> [INSTRUCTIONS TO FOLLOW]:
Word for word, restate the entries below and exclude every image.

Before-and-after change data:
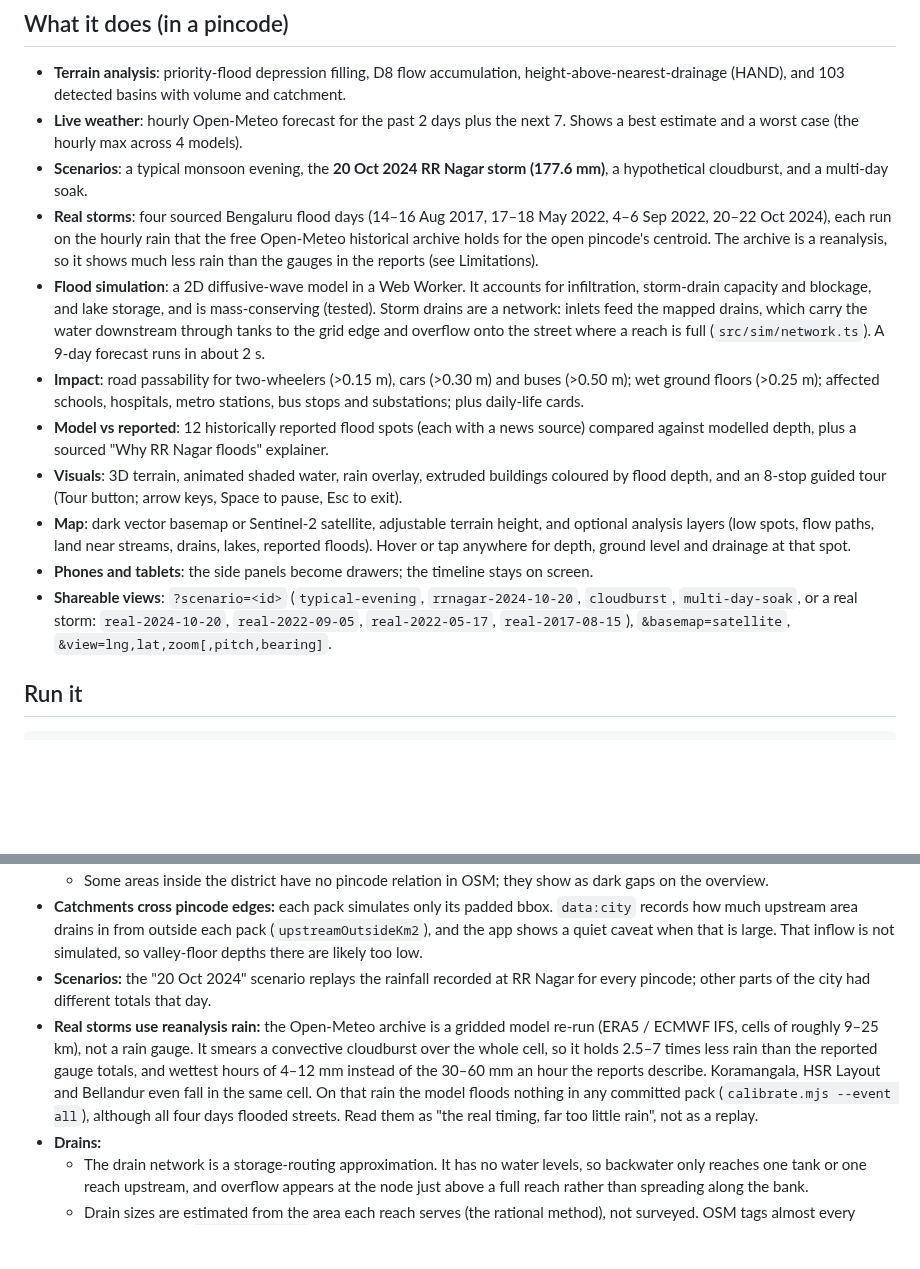
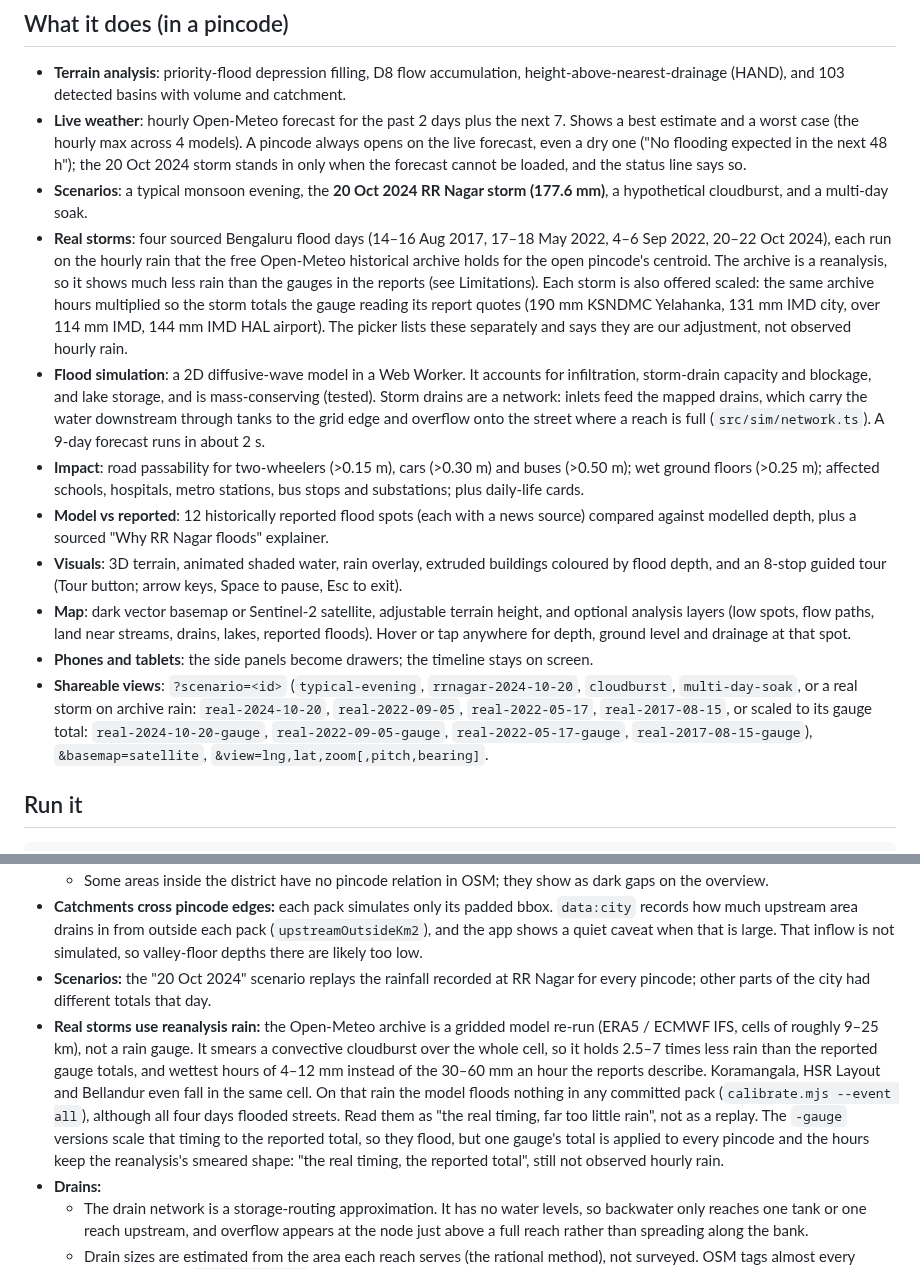
Before and after one commit to achyuta0001/Logged, a Markdown page: README.md, 2 parts joined by grey strips. Rendered like a GitHub page; blank space fills up the shorter version.

Commit message:
docs(readme): live forecast is the default view; gauge-scaled real storms and their share ids
Claude-Session: https://claude.ai/code/session_01VpiZsQ52zkV76p9iEwbmEq

```diff
--- a/README.md
+++ b/README.md
@@ -33,16 +33,16 @@ The index is the weighted mean of the four percentile ranks, from 0 to 1. The le
 ## What it does (in a pincode)
 
 - **Terrain analysis**: priority-flood depression filling, D8 flow accumulation, height-above-nearest-drainage (HAND), and 103 detected basins with volume and catchment.
-- **Live weather**: hourly Open-Meteo forecast for the past 2 days plus the next 7. Shows a best estimate and a worst case (the hourly max across 4 models).
+- **Live weather**: hourly Open-Meteo forecast for the past 2 days plus the next 7. Shows a best estimate and a worst case (the hourly max across 4 models). A pincode always opens on the live forecast, even a dry one ("No flooding expected in the next 48 h"); the 20 Oct 2024 storm stands in only when the forecast cannot be loaded, and the status line says so.
 - **Scenarios**: a typical monsoon evening, the **20 Oct 2024 RR Nagar storm (177.6 mm)**, a hypothetical cloudburst, and a multi-day soak.
-- **Real storms**: four sourced Bengaluru flood days (14–16 Aug 2017, 17–18 May 2022, 4–6 Sep 2022, 20–22 Oct 2024), each run on the hourly rain that the free Open-Meteo historical archive holds for the open pincode's centroid. The archive is a reanalysis, so it shows much less rain than the gauges in the reports (see Limitations).
+- **Real storms**: four sourced Bengaluru flood days (14–16 Aug 2017, 17–18 May 2022, 4–6 Sep 2022, 20–22 Oct 2024), each run on the hourly rain that the free Open-Meteo historical archive holds for the open pincode's centroid. The archive is a reanalysis, so it shows much less rain than the gauges in the reports (see Limitations). Each storm is also offered scaled: the same archive hours multiplied so the storm totals the gauge reading its report quotes (190 mm KSNDMC Yelahanka, 131 mm IMD city, over 114 mm IMD, 144 mm IMD HAL airport). The picker lists these separately and says they are our adjustment, not observed hourly rain.
 - **Flood simulation**: a 2D diffusive-wave model in a Web Worker. It accounts for infiltration, storm-drain capacity and blockage, and lake storage, and is mass-conserving (tested). Storm drains are a network: inlets feed the mapped drains, which carry the water downstream through tanks to the grid edge and overflow onto the street where a reach is full (`src/sim/network.ts`). A 9-day forecast runs in about 2 s.
 - **Impact**: road passability for two-wheelers (>0.15 m), cars (>0.30 m) and buses (>0.50 m); wet ground floors (>0.25 m); affected schools, hospitals, metro stations, bus stops and substations; plus daily-life cards.
 - **Model vs reported**: 12 historically reported flood spots (each with a news source) compared against modelled depth, plus a sourced "Why RR Nagar floods" explainer.
 - **Visuals**: 3D terrain, animated shaded water, rain overlay, extruded buildings coloured by flood depth, and an 8-stop guided tour (Tour button; arrow keys, Space to pause, Esc to exit).
 - **Map**: dark vector basemap or Sentinel-2 satellite, adjustable terrain height, and optional analysis layers (low spots, flow paths, land near streams, drains, lakes, reported floods). Hover or tap anywhere for depth, ground level and drainage at that spot.
 - **Phones and tablets**: the side panels become drawers; the timeline stays on screen.
-- **Shareable views**: `?scenario=<id>` (`typical-evening`, `rrnagar-2024-10-20`, `cloudburst`, `multi-day-soak`, or a real storm: `real-2024-10-20`, `real-2022-09-05`, `real-2022-05-17`, `real-2017-08-15`), `&basemap=satellite`, `&view=lng,lat,zoom[,pitch,bearing]`.
+- **Shareable views**: `?scenario=<id>` (`typical-evening`, `rrnagar-2024-10-20`, `cloudburst`, `multi-day-soak`, or a real storm on archive rain: `real-2024-10-20`, `real-2022-09-05`, `real-2022-05-17`, `real-2017-08-15`, or scaled to its gauge total: `real-2024-10-20-gauge`, `real-2022-09-05-gauge`, `real-2022-05-17-gauge`, `real-2017-08-15-gauge`), `&basemap=satellite`, `&view=lng,lat,zoom[,pitch,bearing]`.
 
 ## Run it
 
@@ -177,7 +177,7 @@ Captured water enters the nearest mapped drain (OSM `waterway` lines) instead of
   - Some areas inside the district have no pincode relation in OSM; they show as dark gaps on the overview.
 - **Catchments cross pincode edges:** each pack simulates only its padded bbox. `data:city` records how much upstream area drains in from outside each pack (`upstreamOutsideKm2`), and the app shows a quiet caveat when that is large. That inflow is not simulated, so valley-floor depths there are likely too low.
 - **Scenarios:** the "20 Oct 2024" scenario replays the rainfall recorded at RR Nagar for every pincode; other parts of the city had different totals that day.
-- **Real storms use reanalysis rain:** the Open-Meteo archive is a gridded model re-run (ERA5 / ECMWF IFS, cells of roughly 9–25 km), not a rain gauge. It smears a convective cloudburst over the whole cell, so it holds 2.5–7 times less rain than the reported gauge totals, and wettest hours of 4–12 mm instead of the 30–60 mm an hour the reports describe. Koramangala, HSR Layout and Bellandur even fall in the same cell. On that rain the model floods nothing in any committed pack (`calibrate.mjs --event all`), although all four days flooded streets. Read them as "the real timing, far too little rain", not as a replay.
+- **Real storms use reanalysis rain:** the Open-Meteo archive is a gridded model re-run (ERA5 / ECMWF IFS, cells of roughly 9–25 km), not a rain gauge. It smears a convective cloudburst over the whole cell, so it holds 2.5–7 times less rain than the reported gauge totals, and wettest hours of 4–12 mm instead of the 30–60 mm an hour the reports describe. Koramangala, HSR Layout and Bellandur even fall in the same cell. On that rain the model floods nothing in any committed pack (`calibrate.mjs --event all`), although all four days flooded streets. Read them as "the real timing, far too little rain", not as a replay. The `-gauge` versions scale that timing to the reported total, so they flood, but one gauge's total is applied to every pincode and the hours keep the reanalysis's smeared shape: "the real timing, the reported total", still not observed hourly rain.
 - **Drains:**
   - The drain network is a storage-routing approximation. It has no water levels, so backwater only reaches one tank or one reach upstream, and overflow appears at the node just above a full reach rather than spreading along the bank.
   - Drain sizes are estimated from the area each reach serves (the rational method), not surveyed. OSM tags almost every Bengaluru drain `waterway=drain`, so the tags cannot tell a trunk from a side drain.
```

> [TASK SOLUTION]:
Before and after one commit to achyuta0001/Logged, a Markdown page: README.md, 2 parts joined by grey strips. Rendered like a GitHub page; blank space fills up the shorter version.

Commit message:
docs(readme): live forecast is the default view; gauge-scaled real storms and their share ids
Claude-Session: https://claude.ai/code/session_01VpiZsQ52zkV76p9iEwbmEq

```diff
--- a/README.md
+++ b/README.md
@@ -33,16 +33,16 @@ The index is the weighted mean of the four percentile ranks, from 0 to 1. The le
 ## What it does (in a pincode)
 
 - **Terrain analysis**: priority-flood depression filling, D8 flow accumulation, height-above-nearest-drainage (HAND), and 103 detected basins with volume and catchment.
-- **Live weather**: hourly Open-Meteo forecast for the past 2 days plus the next 7. Shows a best estimate and a worst case (the hourly max across 4 models).
+- **Live weather**: hourly Open-Meteo forecast for the past 2 days plus the next 7. Shows a best estimate and a worst case (the hourly max across 4 models). A pincode always opens on the live forecast, even a dry one ("No flooding expected in the next 48 h"); the 20 Oct 2024 storm stands in only when the forecast cannot be loaded, and the status line says so.
 - **Scenarios**: a typical monsoon evening, the **20 Oct 2024 RR Nagar storm (177.6 mm)**, a hypothetical cloudburst, and a multi-day soak.
-- **Real storms**: four sourced Bengaluru flood days (14–16 Aug 2017, 17–18 May 2022, 4–6 Sep 2022, 20–22 Oct 2024), each run on the hourly rain that the free Open-Meteo historical archive holds for the open pincode's centroid. The archive is a reanalysis, so it shows much less rain than the gauges in the reports (see Limitations).
+- **Real storms**: four sourced Bengaluru flood days (14–16 Aug 2017, 17–18 May 2022, 4–6 Sep 2022, 20–22 Oct 2024), each run on the hourly rain that the free Open-Meteo historical archive holds for the open pincode's centroid. The archive is a reanalysis, so it shows much less rain than the gauges in the reports (see Limitations). Each storm is also offered scaled: the same archive hours multiplied so the storm totals the gauge reading its report quotes (190 mm KSNDMC Yelahanka, 131 mm IMD city, over 114 mm IMD, 144 mm IMD HAL airport). The picker lists these separately and says they are our adjustment, not observed hourly rain.
 - **Flood simulation**: a 2D diffusive-wave model in a Web Worker. It accounts for infiltration, storm-drain capacity and blockage, and lake storage, and is mass-conserving (tested). Storm drains are a network: inlets feed the mapped drains, which carry the water downstream through tanks to the grid edge and overflow onto the street where a reach is full (`src/sim/network.ts`). A 9-day forecast runs in about 2 s.
 - **Impact**: road passability for two-wheelers (>0.15 m), cars (>0.30 m) and buses (>0.50 m); wet ground floors (>0.25 m); affected schools, hospitals, metro stations, bus stops and substations; plus daily-life cards.
 - **Model vs reported**: 12 historically reported flood spots (each with a news source) compared against modelled depth, plus a sourced "Why RR Nagar floods" explainer.
 - **Visuals**: 3D terrain, animated shaded water, rain overlay, extruded buildings coloured by flood depth, and an 8-stop guided tour (Tour button; arrow keys, Space to pause, Esc to exit).
 - **Map**: dark vector basemap or Sentinel-2 satellite, adjustable terrain height, and optional analysis layers (low spots, flow paths, land near streams, drains, lakes, reported floods). Hover or tap anywhere for depth, ground level and drainage at that spot.
 - **Phones and tablets**: the side panels become drawers; the timeline stays on screen.
-- **Shareable views**: `?scenario=<id>` (`typical-evening`, `rrnagar-2024-10-20`, `cloudburst`, `multi-day-soak`, or a real storm: `real-2024-10-20`, `real-2022-09-05`, `real-2022-05-17`, `real-2017-08-15`), `&basemap=satellite`, `&view=lng,lat,zoom[,pitch,bearing]`.
+- **Shareable views**: `?scenario=<id>` (`typical-evening`, `rrnagar-2024-10-20`, `cloudburst`, `multi-day-soak`, or a real storm on archive rain: `real-2024-10-20`, `real-2022-09-05`, `real-2022-05-17`, `real-2017-08-15`, or scaled to its gauge total: `real-2024-10-20-gauge`, `real-2022-09-05-gauge`, `real-2022-05-17-gauge`, `real-2017-08-15-gauge`), `&basemap=satellite`, `&view=lng,lat,zoom[,pitch,bearing]`.
 
 ## Run it
 
@@ -177,7 +177,7 @@ Captured water enters the nearest mapped drain (OSM `waterway` lines) instead of
   - Some areas inside the district have no pincode relation in OSM; they show as dark gaps on the overview.
 - **Catchments cross pincode edges:** each pack simulates only its padded bbox. `data:city` records how much upstream area drains in from outside each pack (`upstreamOutsideKm2`), and the app shows a quiet caveat when that is large. That inflow is not simulated, so valley-floor depths there are likely too low.
 - **Scenarios:** the "20 Oct 2024" scenario replays the rainfall recorded at RR Nagar for every pincode; other parts of the city had different totals that day.
-- **Real storms use reanalysis rain:** the Open-Meteo archive is a gridded model re-run (ERA5 / ECMWF IFS, cells of roughly 9–25 km), not a rain gauge. It smears a convective cloudburst over the whole cell, so it holds 2.5–7 times less rain than the reported gauge totals, and wettest hours of 4–12 mm instead of the 30–60 mm an hour the reports describe. Koramangala, HSR Layout and Bellandur even fall in the same cell. On that rain the model floods nothing in any committed pack (`calibrate.mjs --event all`), although all four days flooded streets. Read them as "the real timing, far too little rain", not as a replay.
+- **Real storms use reanalysis rain:** the Open-Meteo archive is a gridded model re-run (ERA5 / ECMWF IFS, cells of roughly 9–25 km), not a rain gauge. It smears a convective cloudburst over the whole cell, so it holds 2.5–7 times less rain than the reported gauge totals, and wettest hours of 4–12 mm instead of the 30–60 mm an hour the reports describe. Koramangala, HSR Layout and Bellandur even fall in the same cell. On that rain the model floods nothing in any committed pack (`calibrate.mjs --event all`), although all four days flooded streets. Read them as "the real timing, far too little rain", not as a replay. The `-gauge` versions scale that timing to the reported total, so they flood, but one gauge's total is applied to every pincode and the hours keep the reanalysis's smeared shape: "the real timing, the reported total", still not observed hourly rain.
 - **Drains:**
   - The drain network is a storage-routing approximation. It has no water levels, so backwater only reaches one tank or one reach upstream, and overflow appears at the node just above a full reach rather than spreading along the bank.
   - Drain sizes are estimated from the area each reach serves (the rational method), not surveyed. OSM tags almost every Bengaluru drain `waterway=drain`, so the tags cannot tell a trunk from a side drain.
```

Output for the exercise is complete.